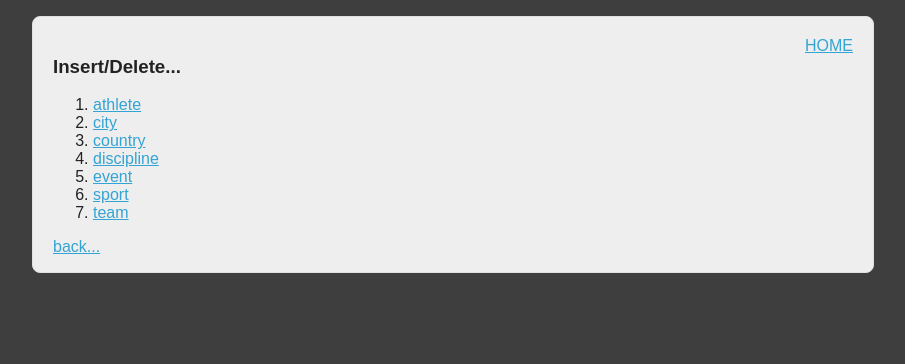
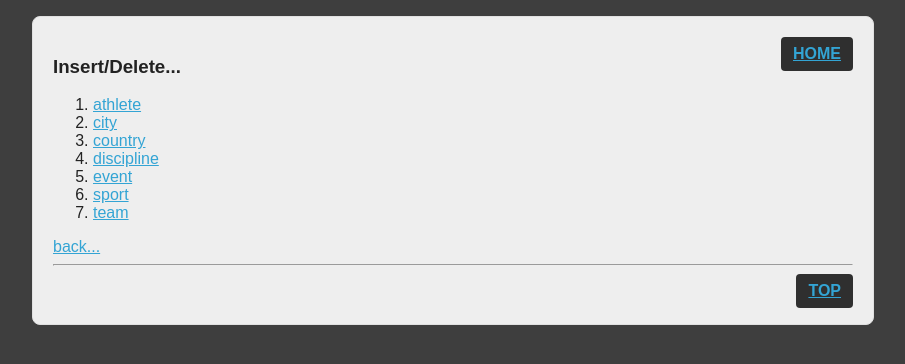
Before and after one commit to FriedrichIII/epfl_DB, a PHP site: page /insertions/index.php in a window 1280 px wide. Shown: the top 364 px of the page, without its empty margins (187-1092 px from the left). Run offline with PHP 8.4, Linux system fonts and the light colour scheme.

Commit message:
top button

```diff
--- a/App/webapp/includes/footer.php
+++ b/App/webapp/includes/footer.php
@@ -1,3 +1,6 @@
+<hr class="spacer" />
+<a id="top" href="#container">TOP</a>
+<br clear="both" />
 </div>
 
 </body>
--- a/App/webapp/includes/header.php
+++ b/App/webapp/includes/header.php
@@ -3,6 +3,6 @@
 <head>
 <link rel="stylesheet" type="text/css" href="../styles.css">
 </head>
-<body>
+<body id="container">
 <div id="main">
 <a id="home" href="../index.php">HOME</a>
--- a/App/webapp/styles.css
+++ b/App/webapp/styles.css
@@ -33,6 +33,20 @@ a:visited{
 a:hover{
 	color:#55b5e5;
 }
-#home{
+#home, #top{
+	font-weight : bold;
+	padding: 8px 12px 8px 12px;
+	background-color : #2f2f2f;
+	border-radius:4px;
 	float:right;
+
 }
+#home:hover, #top:hover{
+	background-color : #444;
+}
+.spacer{
+	clear:both;
+}
+#top{
+	clear-after:both;
+}
```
#####
An exact copy of every entry, without pictures, should be your output.

Before and after one commit to FriedrichIII/epfl_DB, a PHP site: page /insertions/index.php in a window 1280 px wide. Shown: the top 364 px of the page, without its empty margins (187-1092 px from the left). Run offline with PHP 8.4, Linux system fonts and the light colour scheme.

Commit message:
top button

```diff
--- a/App/webapp/includes/footer.php
+++ b/App/webapp/includes/footer.php
@@ -1,3 +1,6 @@
+<hr class="spacer" />
+<a id="top" href="#container">TOP</a>
+<br clear="both" />
 </div>
 
 </body>
--- a/App/webapp/includes/header.php
+++ b/App/webapp/includes/header.php
@@ -3,6 +3,6 @@
 <head>
 <link rel="stylesheet" type="text/css" href="../styles.css">
 </head>
-<body>
+<body id="container">
 <div id="main">
 <a id="home" href="../index.php">HOME</a>
--- a/App/webapp/styles.css
+++ b/App/webapp/styles.css
@@ -33,6 +33,20 @@ a:visited{
 a:hover{
 	color:#55b5e5;
 }
-#home{
+#home, #top{
+	font-weight : bold;
+	padding: 8px 12px 8px 12px;
+	background-color : #2f2f2f;
+	border-radius:4px;
 	float:right;
+
 }
+#home:hover, #top:hover{
+	background-color : #444;
+}
+.spacer{
+	clear:both;
+}
+#top{
+	clear-after:both;
+}
```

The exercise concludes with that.